Resize AI is part of ON1’s photo editing programs and plug-ins suite.
The company’s central photo editing program is ON1 Photo Raw. It has many of the same features as Adobe Lightroom but is slightly out-performed.
Yet, many photographers will be very happy editing with ON1 Photo Raw. Read our ON1 Photo Raw review and comparison with Lightroom.
But specialized photo editing programs like Resize AI set ON1 apart from Photoshop and Lightroom. Other programs in ON1’s stables are Effects, NoNoise AI, HDR, and Portrait AI.
Each program has a part to play when editing your images. And these work as standalone programs or plug-ins for Adobe Lightroom and Photoshop programs.
This article explores one of these programs, ON1 Resize AI. Let’s look at who it is for, how much it is, and how to use the program.

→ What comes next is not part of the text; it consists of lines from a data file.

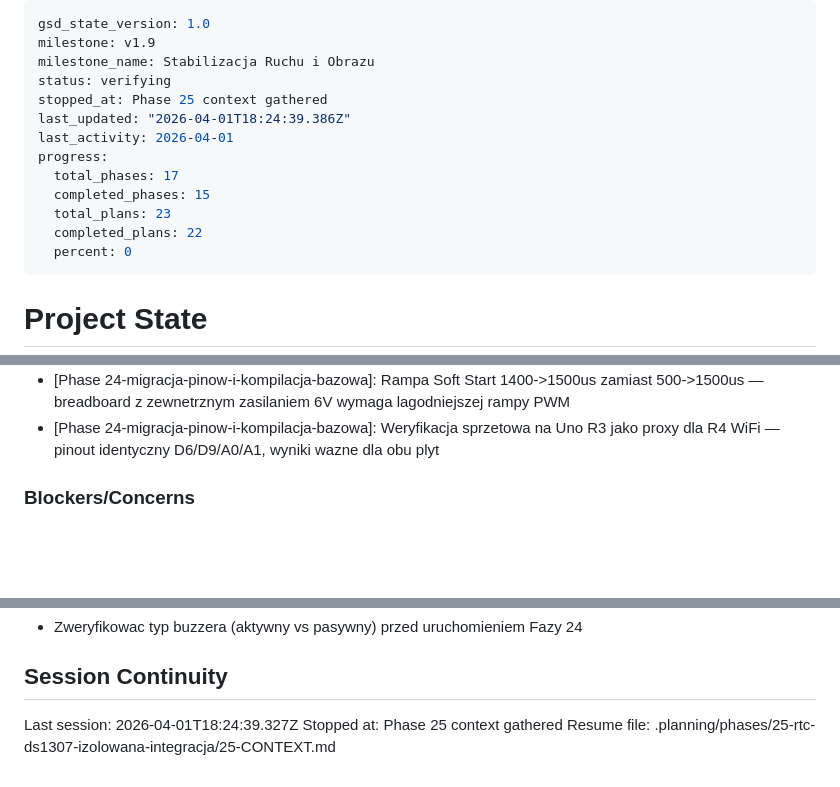
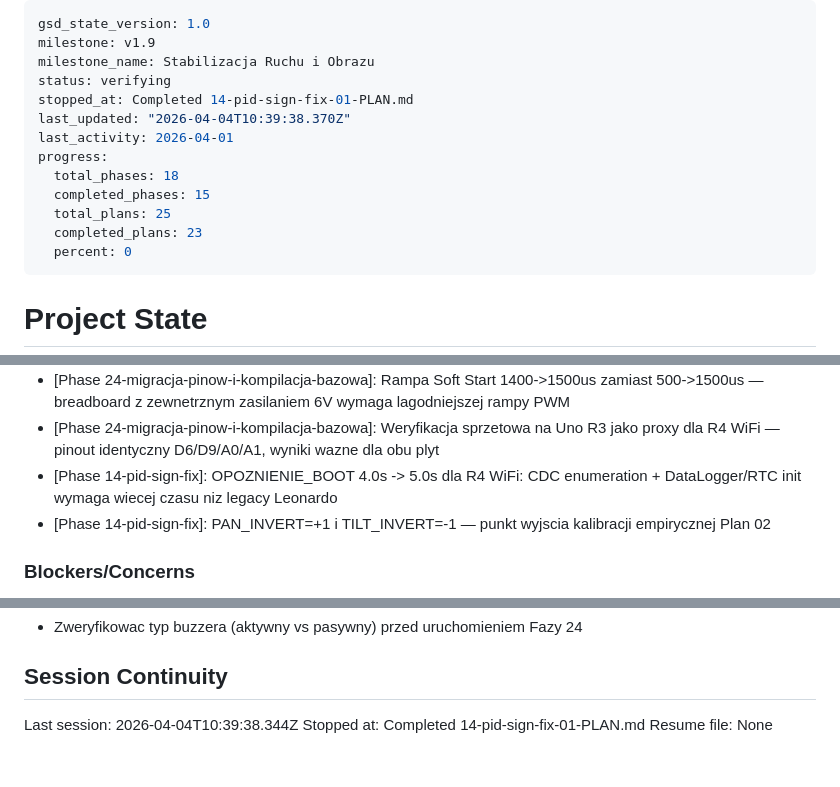
Before and after one commit to MateuszParol/ARIES-LITE, a Markdown page: .planning/STATE.md, 3 parts joined by grey strips. Rendered like a GitHub page; blank space fills up the shorter version.

Commit message:
docs(14-01): complete kalibracja-przygotowanie plan — SUMMARY + STATE + ROADMAP
- 14-01-SUMMARY.md: skrypt R4 WiFi zaktualizowany, firmware skompilowany na renesas_uno
- STATE.md: decyzje boot delay + INVERT values, progress 92%, stopped-at updated
- ROADMAP.md: plan progress zaktualizowany dla Fazy 14

```diff
--- a/.planning/STATE.md
+++ b/.planning/STATE.md
@@ -3,14 +3,14 @@ gsd_state_version: 1.0
 milestone: v1.9
 milestone_name: Stabilizacja Ruchu i Obrazu
 status: verifying
-stopped_at: Phase 25 context gathered
-last_updated: "2026-04-01T18:24:39.386Z"
+stopped_at: Completed 14-pid-sign-fix-01-PLAN.md
+last_updated: "2026-04-04T10:39:38.370Z"
 last_activity: 2026-04-01
 progress:
-  total_phases: 17
+  total_phases: 18
   completed_phases: 15
-  total_plans: 23
-  completed_plans: 22
+  total_plans: 25
+  completed_plans: 23
   percent: 0
 ---
 
@@ -71,6 +71,8 @@ Progress: [░░░░░░░░░░] 0%
 - [Phase 24-migracja-pinow-i-kompilacja-bazowa]: Serial CDC wait 500ms zamiast 3000ms — R4 uzywa ESP32-S3 bridge nie natywnego USB CDC
 - [Phase 24-migracja-pinow-i-kompilacja-bazowa]: Rampa Soft Start 1400->1500us zamiast 500->1500us — breadboard z zewnetrznym zasilaniem 6V wymaga lagodniejszej rampy PWM
 - [Phase 24-migracja-pinow-i-kompilacja-bazowa]: Weryfikacja sprzetowa na Uno R3 jako proxy dla R4 WiFi — pinout identyczny D6/D9/A0/A1, wyniki wazne dla obu plyt
+- [Phase 14-pid-sign-fix]: OPOZNIENIE_BOOT 4.0s -> 5.0s dla R4 WiFi: CDC enumeration + DataLogger/RTC init wymaga wiecej czasu niz legacy Leonardo
+- [Phase 14-pid-sign-fix]: PAN_INVERT=+1 i TILT_INVERT=-1 — punkt wyjscia kalibracji empirycznej Plan 02
 
 ### Blockers/Concerns
 
@@ -86,6 +88,6 @@ Progress: [░░░░░░░░░░] 0%
 
 ## Session Continuity
 
-Last session: 2026-04-01T18:24:39.327Z
-Stopped at: Phase 25 context gathered
-Resume file: .planning/phases/25-rtc-ds1307-izolowana-integracja/25-CONTEXT.md
+Last session: 2026-04-04T10:39:38.344Z
+Stopped at: Completed 14-pid-sign-fix-01-PLAN.md
+Resume file: None
```
Also changed, not shown: .planning/ROADMAP.md (+1 -1 lines), 1 other file.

Then we will compare the results with two similar programs—Topaz Gigapixel AI and Adobe Photoshop’s Super Zoom neural filter.
Who Is ON1 Resize AI For?
ON1 Resize AI is for the photographer who wants more pixels than they have. This happens when you want to make large prints.
The largest, full-resolution print size for a 24 MP camera is about 16 x 20 inches. You can print larger, but the quality degrades.
Or maybe you want to crop in very tightly on a subject. Long telephoto lenses let you get close to a subject. But sometimes, you do not have the reach to fill the frame.
ON1 Resize AI lets you crop in tightly without throwing away valuable pixels. It is also helpful for photographers scanning old photos. You can enlarge the print and even clean up some detail.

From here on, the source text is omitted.